:: Aim of the task ::
Search the entries for the word "cells" and copy each line that has it.

:: Version difference data ::
+ + + + +
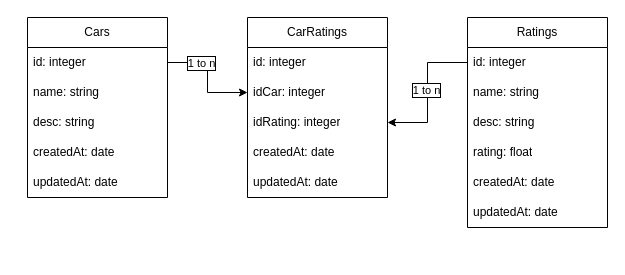
This is Berijalan.drawio from wicahma/Database-Design, a draw.io file, before an edit. Source tidied: cells renumbered, new cells numbered last; positions are measured from the earlier drawing's top-left corner, leaving out a move shared by most shapes. Both pictures are drawn from the tidied source at 100%, with x=0, y=0 at pixel (27, 17).
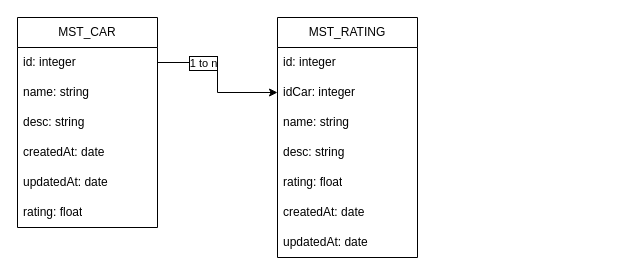
Above is the later version.

The change refers to these unchanged cells:
```xml
<mxCell id="3" value="id: integer" style="text;strokeColor=none;fillColor=none;align=left;verticalAlign=middle;spacingLeft=4;spacingRight=4;overflow=hidden;points=[[0,0.5],[1,0.5]];portConstraint=eastwest;whiteSpace=wrap;html=1;" parent="2" vertex="1">
  <mxGeometry y="30" width="140" height="30" as="geometry" />
</mxCell>
<mxCell id="9" value="id: integer" style="text;strokeColor=none;fillColor=none;align=left;verticalAlign=middle;spacingLeft=4;spacingRight=4;overflow=hidden;points=[[0,0.5],[1,0.5]];portConstraint=eastwest;whiteSpace=wrap;html=1;" parent="8" vertex="1">
  <mxGeometry y="30" width="140" height="30" as="geometry" />
</mxCell>
```

Diff of the diagram source:
```diff
@@
-    <mxCell id="2" value="Cars" style="swimlane;fontStyle=0;horizontal=1;startSize=30;whiteSpace=wrap;html=1;" parent="1" vertex="1">
-      <mxGeometry width="140" height="180" as="geometry" />
+    <mxCell id="2" value="MST_CAR" style="swimlane;fontStyle=0;horizontal=1;startSize=30;whiteSpace=wrap;html=1;" parent="1" vertex="1">
+      <mxGeometry x="-10" width="140" height="210" as="geometry" />
     </mxCell>
@@
+    <mxCell id="25" value="rating: float" style="text;strokeColor=none;fillColor=none;align=left;verticalAlign=middle;spacingLeft=4;spacingRight=4;overflow=hidden;whiteSpace=wrap;html=1;" parent="2" vertex="1">
+      <mxGeometry y="180" width="140" height="30" as="geometry" />
+    </mxCell>
-    <mxCell id="8" value="Ratings" style="swimlane;fontStyle=0;horizontal=1;startSize=30;whiteSpace=wrap;html=1;" parent="1" vertex="1">
-      <mxGeometry x="440" width="140" height="210" as="geometry" />
+    <mxCell id="8" value="MST_RATING" style="swimlane;fontStyle=0;horizontal=1;startSize=30;whiteSpace=wrap;html=1;" parent="1" vertex="1">
+      <mxGeometry x="250" width="140" height="240" as="geometry" />
     </mxCell>
@@
+    <mxCell id="17" value="idCar: integer" style="text;strokeColor=none;fillColor=none;align=left;verticalAlign=middle;spacingLeft=4;spacingRight=4;overflow=hidden;points=[[0,0.5],[1,0.5]];portConstraint=eastwest;whiteSpace=wrap;html=1;" parent="8" vertex="1">
+      <mxGeometry y="60" width="140" height="30" as="geometry" />
+    </mxCell>
     <mxCell id="10" value="name: string" style="text;strokeColor=none;fillColor=none;align=left;verticalAlign=middle;spacingLeft=4;spacingRight=4;overflow=hidden;whiteSpace=wrap;html=1;" parent="8" vertex="1">
-      <mxGeometry y="60" width="140" height="30" as="geometry" />
+      <mxGeometry y="90" width="140" height="30" as="geometry" />
     </mxCell>
     <mxCell id="11" value="desc: string" style="text;strokeColor=none;fillColor=none;align=left;verticalAlign=middle;spacingLeft=4;spacingRight=4;overflow=hidden;whiteSpace=wrap;html=1;" parent="8" vertex="1">
-      <mxGeometry y="90" width="140" height="30" as="geometry" />
+      <mxGeometry y="120" width="140" height="30" as="geometry" />
     </mxCell>
     <mxCell id="12" value="rating: float" style="text;strokeColor=none;fillColor=none;align=left;verticalAlign=middle;spacingLeft=4;spacingRight=4;overflow=hidden;whiteSpace=wrap;html=1;" parent="8" vertex="1">
-      <mxGeometry y="120" width="140" height="30" as="geometry" />
+      <mxGeometry y="150" width="140" height="30" as="geometry" />
     </mxCell>
     <mxCell id="13" value="createdAt: date" style="text;strokeColor=none;fillColor=none;align=left;verticalAlign=middle;spacingLeft=4;spacingRight=4;overflow=hidden;whiteSpace=wrap;html=1;" parent="8" vertex="1">
-      <mxGeometry y="150" width="140" height="30" as="geometry" />
+      <mxGeometry y="180" width="140" height="30" as="geometry" />
     </mxCell>
     <mxCell id="14" value="updatedAt: date" style="text;strokeColor=none;fillColor=none;align=left;verticalAlign=middle;spacingLeft=4;spacingRight=4;overflow=hidden;whiteSpace=wrap;html=1;" parent="8" vertex="1">
-      <mxGeometry y="180" width="140" height="30" as="geometry" />
+      <mxGeometry y="210" width="140" height="30" as="geometry" />
     </mxCell>
-    <mxCell id="15" value="CarRatings" style="swimlane;fontStyle=0;horizontal=1;startSize=30;whiteSpace=wrap;html=1;" parent="1" vertex="1">
-      <mxGeometry x="220" width="140" height="180" as="geometry" />
-    </mxCell>
-    <mxCell id="16" value="id: integer" style="text;strokeColor=none;fillColor=none;align=left;verticalAlign=middle;spacingLeft=4;spacingRight=4;overflow=hidden;whiteSpace=wrap;html=1;" parent="15" vertex="1">
-      <mxGeometry y="30" width="140" height="30" as="geometry" />
-    </mxCell>
-    <mxCell id="17" value="idCar: integer" style="text;strokeColor=none;fillColor=none;align=left;verticalAlign=middle;spacingLeft=4;spacingRight=4;overflow=hidden;points=[[0,0.5],[1,0.5]];portConstraint=eastwest;whiteSpace=wrap;html=1;" parent="15" vertex="1">
-      <mxGeometry y="60" width="140" height="30" as="geometry" />
-    </mxCell>
-    <mxCell id="18" value="idRating: integer" style="text;strokeColor=none;fillColor=none;align=left;verticalAlign=middle;spacingLeft=4;spacingRight=4;overflow=hidden;points=[[0,0.5],[1,0.5]];portConstraint=eastwest;whiteSpace=wrap;html=1;" parent="15" vertex="1">
-      <mxGeometry y="90" width="140" height="30" as="geometry" />
-    </mxCell>
-    <mxCell id="19" value="createdAt: date" style="text;strokeColor=none;fillColor=none;align=left;verticalAlign=middle;spacingLeft=4;spacingRight=4;overflow=hidden;whiteSpace=wrap;html=1;" parent="15" vertex="1">
-      <mxGeometry y="120" width="140" height="30" as="geometry" />
-    </mxCell>
-    <mxCell id="20" value="updatedAt: date" style="text;strokeColor=none;fillColor=none;align=left;verticalAlign=middle;spacingLeft=4;spacingRight=4;overflow=hidden;whiteSpace=wrap;html=1;" parent="15" vertex="1">
-      <mxGeometry y="150" width="140" height="30" as="geometry" />
-    </mxCell>
-    <mxCell id="21" style="edgeStyle=orthogonalEdgeStyle;rounded=0;jettySize=auto;html=1;exitX=1;exitY=0.5;exitDx=0;exitDy=0;" parent="1" edge="1" source="3" target="17">
+    <mxCell id="21" style="edgeStyle=orthogonalEdgeStyle;rounded=0;jettySize=auto;html=1;exitX=1;exitY=0.5;exitDx=0;exitDy=0;entryX=0;entryY=0.5;entryDx=0;entryDy=0;" parent="1" edge="1" source="3" target="17">
       <mxGeometry relative="1" as="geometry" />
     </mxCell>
@@
-    <mxCell id="23" style="edgeStyle=orthogonalEdgeStyle;rounded=0;jettySize=auto;html=1;exitX=0;exitY=0.5;exitDx=0;exitDy=0;entryX=1;entryY=0.5;entryDx=0;entryDy=0;" parent="1" edge="1" source="9" target="18">
-      <mxGeometry relative="1" as="geometry" />
-    </mxCell>
-    <mxCell id="24" value="1 to n" style="edgeLabel;html=1;align=center;verticalAlign=middle;labelBorderColor=default;" parent="23" vertex="1">
-      <mxGeometry x="-0.04" y="-2" relative="1" as="geometry" />
-    </mxCell>
```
+ + + + +
:: Answer to the problem ::
This is Berijalan.drawio from wicahma/Database-Design, a draw.io file, before an edit. Source tidied: cells renumbered, new cells numbered last; positions are measured from the earlier drawing's top-left corner, leaving out a move shared by most shapes. Both pictures are drawn from the tidied source at 100%, with x=0, y=0 at pixel (27, 17).
The change refers to these unchanged cells:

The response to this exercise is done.